Material for this exercise =

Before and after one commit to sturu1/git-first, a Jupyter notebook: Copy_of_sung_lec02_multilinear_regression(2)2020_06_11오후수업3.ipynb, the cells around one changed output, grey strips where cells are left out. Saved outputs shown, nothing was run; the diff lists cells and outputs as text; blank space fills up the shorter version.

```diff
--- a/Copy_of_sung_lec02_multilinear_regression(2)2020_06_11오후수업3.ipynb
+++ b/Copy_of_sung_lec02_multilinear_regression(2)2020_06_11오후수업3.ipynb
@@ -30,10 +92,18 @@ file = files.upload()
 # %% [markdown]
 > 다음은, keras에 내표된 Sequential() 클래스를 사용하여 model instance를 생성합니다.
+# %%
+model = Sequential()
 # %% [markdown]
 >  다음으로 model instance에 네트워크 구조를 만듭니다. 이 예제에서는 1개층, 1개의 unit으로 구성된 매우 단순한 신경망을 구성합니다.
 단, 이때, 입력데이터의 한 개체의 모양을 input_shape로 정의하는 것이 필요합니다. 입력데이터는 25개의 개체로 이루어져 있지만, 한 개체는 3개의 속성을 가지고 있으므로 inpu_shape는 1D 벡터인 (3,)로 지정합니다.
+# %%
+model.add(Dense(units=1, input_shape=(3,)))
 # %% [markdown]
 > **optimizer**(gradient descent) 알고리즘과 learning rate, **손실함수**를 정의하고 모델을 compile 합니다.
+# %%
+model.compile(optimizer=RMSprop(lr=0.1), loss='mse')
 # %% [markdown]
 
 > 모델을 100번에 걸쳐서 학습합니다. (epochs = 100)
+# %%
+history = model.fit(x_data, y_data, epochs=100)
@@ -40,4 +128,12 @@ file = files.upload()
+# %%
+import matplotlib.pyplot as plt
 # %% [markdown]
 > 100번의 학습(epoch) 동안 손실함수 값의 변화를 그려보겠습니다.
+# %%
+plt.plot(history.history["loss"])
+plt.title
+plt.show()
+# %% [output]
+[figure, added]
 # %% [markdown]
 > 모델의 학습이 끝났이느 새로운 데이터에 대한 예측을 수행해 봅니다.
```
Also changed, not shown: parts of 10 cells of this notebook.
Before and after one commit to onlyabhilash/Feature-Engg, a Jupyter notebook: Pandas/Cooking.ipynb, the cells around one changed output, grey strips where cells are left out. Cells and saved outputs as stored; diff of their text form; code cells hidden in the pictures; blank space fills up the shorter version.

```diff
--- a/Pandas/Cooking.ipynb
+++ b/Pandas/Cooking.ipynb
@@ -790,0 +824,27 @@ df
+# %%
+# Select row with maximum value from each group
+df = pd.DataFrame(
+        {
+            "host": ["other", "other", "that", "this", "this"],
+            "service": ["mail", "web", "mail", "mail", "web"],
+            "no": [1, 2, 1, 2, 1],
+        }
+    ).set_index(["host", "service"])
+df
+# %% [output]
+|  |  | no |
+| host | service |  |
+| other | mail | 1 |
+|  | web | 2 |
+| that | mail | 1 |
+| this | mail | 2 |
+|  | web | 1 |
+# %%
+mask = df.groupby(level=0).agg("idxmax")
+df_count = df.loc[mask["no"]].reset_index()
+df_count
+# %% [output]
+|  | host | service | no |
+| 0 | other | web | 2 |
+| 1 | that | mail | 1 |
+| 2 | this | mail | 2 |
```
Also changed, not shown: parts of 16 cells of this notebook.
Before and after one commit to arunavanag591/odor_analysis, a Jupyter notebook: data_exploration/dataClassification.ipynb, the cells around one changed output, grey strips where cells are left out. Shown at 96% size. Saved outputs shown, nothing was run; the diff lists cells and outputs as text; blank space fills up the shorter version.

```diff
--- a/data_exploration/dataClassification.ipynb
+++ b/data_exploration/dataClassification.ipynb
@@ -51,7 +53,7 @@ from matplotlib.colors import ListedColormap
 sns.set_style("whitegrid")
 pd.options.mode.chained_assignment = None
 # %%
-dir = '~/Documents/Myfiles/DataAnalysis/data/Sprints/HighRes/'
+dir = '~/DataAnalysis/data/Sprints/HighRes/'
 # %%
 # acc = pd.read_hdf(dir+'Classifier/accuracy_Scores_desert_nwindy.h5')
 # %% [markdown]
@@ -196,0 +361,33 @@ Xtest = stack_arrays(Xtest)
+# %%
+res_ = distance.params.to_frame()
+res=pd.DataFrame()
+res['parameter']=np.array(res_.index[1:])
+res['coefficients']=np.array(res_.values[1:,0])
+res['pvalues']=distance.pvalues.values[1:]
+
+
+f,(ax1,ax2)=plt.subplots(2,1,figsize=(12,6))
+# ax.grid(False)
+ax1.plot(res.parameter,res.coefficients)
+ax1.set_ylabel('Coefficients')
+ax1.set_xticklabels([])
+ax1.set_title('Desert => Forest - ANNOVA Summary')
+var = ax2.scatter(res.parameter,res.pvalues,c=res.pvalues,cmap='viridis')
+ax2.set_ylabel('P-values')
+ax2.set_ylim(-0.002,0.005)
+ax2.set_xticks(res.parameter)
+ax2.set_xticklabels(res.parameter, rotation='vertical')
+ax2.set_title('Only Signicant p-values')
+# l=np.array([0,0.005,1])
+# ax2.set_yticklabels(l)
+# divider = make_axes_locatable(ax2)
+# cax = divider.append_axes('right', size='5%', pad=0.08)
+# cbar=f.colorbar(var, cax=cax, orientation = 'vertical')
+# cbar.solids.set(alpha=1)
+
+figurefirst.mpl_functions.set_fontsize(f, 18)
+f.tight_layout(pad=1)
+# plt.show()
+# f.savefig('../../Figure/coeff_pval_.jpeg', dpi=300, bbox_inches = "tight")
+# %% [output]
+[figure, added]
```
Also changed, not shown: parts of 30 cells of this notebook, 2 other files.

Exercise details =
Set down the whole listing again, exactly as it was given.

Response below =
Before and after one commit to sturu1/git-first, a Jupyter notebook: Copy_of_sung_lec02_multilinear_regression(2)2020_06_11오후수업3.ipynb, the cells around one changed output, grey strips where cells are left out. Saved outputs shown, nothing was run; the diff lists cells and outputs as text; blank space fills up the shorter version.

```diff
--- a/Copy_of_sung_lec02_multilinear_regression(2)2020_06_11오후수업3.ipynb
+++ b/Copy_of_sung_lec02_multilinear_regression(2)2020_06_11오후수업3.ipynb
@@ -30,10 +92,18 @@ file = files.upload()
 # %% [markdown]
 > 다음은, keras에 내표된 Sequential() 클래스를 사용하여 model instance를 생성합니다.
+# %%
+model = Sequential()
 # %% [markdown]
 >  다음으로 model instance에 네트워크 구조를 만듭니다. 이 예제에서는 1개층, 1개의 unit으로 구성된 매우 단순한 신경망을 구성합니다.
 단, 이때, 입력데이터의 한 개체의 모양을 input_shape로 정의하는 것이 필요합니다. 입력데이터는 25개의 개체로 이루어져 있지만, 한 개체는 3개의 속성을 가지고 있으므로 inpu_shape는 1D 벡터인 (3,)로 지정합니다.
+# %%
+model.add(Dense(units=1, input_shape=(3,)))
 # %% [markdown]
 > **optimizer**(gradient descent) 알고리즘과 learning rate, **손실함수**를 정의하고 모델을 compile 합니다.
+# %%
+model.compile(optimizer=RMSprop(lr=0.1), loss='mse')
 # %% [markdown]
 
 > 모델을 100번에 걸쳐서 학습합니다. (epochs = 100)
+# %%
+history = model.fit(x_data, y_data, epochs=100)
@@ -40,4 +128,12 @@ file = files.upload()
+# %%
+import matplotlib.pyplot as plt
 # %% [markdown]
 > 100번의 학습(epoch) 동안 손실함수 값의 변화를 그려보겠습니다.
+# %%
+plt.plot(history.history["loss"])
+plt.title
+plt.show()
+# %% [output]
+[figure, added]
 # %% [markdown]
 > 모델의 학습이 끝났이느 새로운 데이터에 대한 예측을 수행해 봅니다.
```
Also changed, not shown: parts of 10 cells of this notebook.
Before and after one commit to onlyabhilash/Feature-Engg, a Jupyter notebook: Pandas/Cooking.ipynb, the cells around one changed output, grey strips where cells are left out. Cells and saved outputs as stored; diff of their text form; code cells hidden in the pictures; blank space fills up the shorter version.

```diff
--- a/Pandas/Cooking.ipynb
+++ b/Pandas/Cooking.ipynb
@@ -790,0 +824,27 @@ df
+# %%
+# Select row with maximum value from each group
+df = pd.DataFrame(
+        {
+            "host": ["other", "other", "that", "this", "this"],
+            "service": ["mail", "web", "mail", "mail", "web"],
+            "no": [1, 2, 1, 2, 1],
+        }
+    ).set_index(["host", "service"])
+df
+# %% [output]
+|  |  | no |
+| host | service |  |
+| other | mail | 1 |
+|  | web | 2 |
+| that | mail | 1 |
+| this | mail | 2 |
+|  | web | 1 |
+# %%
+mask = df.groupby(level=0).agg("idxmax")
+df_count = df.loc[mask["no"]].reset_index()
+df_count
+# %% [output]
+|  | host | service | no |
+| 0 | other | web | 2 |
+| 1 | that | mail | 1 |
+| 2 | this | mail | 2 |
```
Also changed, not shown: parts of 16 cells of this notebook.
Before and after one commit to arunavanag591/odor_analysis, a Jupyter notebook: data_exploration/dataClassification.ipynb, the cells around one changed output, grey strips where cells are left out. Shown at 96% size. Saved outputs shown, nothing was run; the diff lists cells and outputs as text; blank space fills up the shorter version.

```diff
--- a/data_exploration/dataClassification.ipynb
+++ b/data_exploration/dataClassification.ipynb
@@ -51,7 +53,7 @@ from matplotlib.colors import ListedColormap
 sns.set_style("whitegrid")
 pd.options.mode.chained_assignment = None
 # %%
-dir = '~/Documents/Myfiles/DataAnalysis/data/Sprints/HighRes/'
+dir = '~/DataAnalysis/data/Sprints/HighRes/'
 # %%
 # acc = pd.read_hdf(dir+'Classifier/accuracy_Scores_desert_nwindy.h5')
 # %% [markdown]
@@ -196,0 +361,33 @@ Xtest = stack_arrays(Xtest)
+# %%
+res_ = distance.params.to_frame()
+res=pd.DataFrame()
+res['parameter']=np.array(res_.index[1:])
+res['coefficients']=np.array(res_.values[1:,0])
+res['pvalues']=distance.pvalues.values[1:]
+
+
+f,(ax1,ax2)=plt.subplots(2,1,figsize=(12,6))
+# ax.grid(False)
+ax1.plot(res.parameter,res.coefficients)
+ax1.set_ylabel('Coefficients')
+ax1.set_xticklabels([])
+ax1.set_title('Desert => Forest - ANNOVA Summary')
+var = ax2.scatter(res.parameter,res.pvalues,c=res.pvalues,cmap='viridis')
+ax2.set_ylabel('P-values')
+ax2.set_ylim(-0.002,0.005)
+ax2.set_xticks(res.parameter)
+ax2.set_xticklabels(res.parameter, rotation='vertical')
+ax2.set_title('Only Signicant p-values')
+# l=np.array([0,0.005,1])
+# ax2.set_yticklabels(l)
+# divider = make_axes_locatable(ax2)
+# cax = divider.append_axes('right', size='5%', pad=0.08)
+# cbar=f.colorbar(var, cax=cax, orientation = 'vertical')
+# cbar.solids.set(alpha=1)
+
+figurefirst.mpl_functions.set_fontsize(f, 18)
+f.tight_layout(pad=1)
+# plt.show()
+# f.savefig('../../Figure/coeff_pval_.jpeg', dpi=300, bbox_inches = "tight")
+# %% [output]
+[figure, added]
```
Also changed, not shown: parts of 30 cells of this notebook, 2 other files.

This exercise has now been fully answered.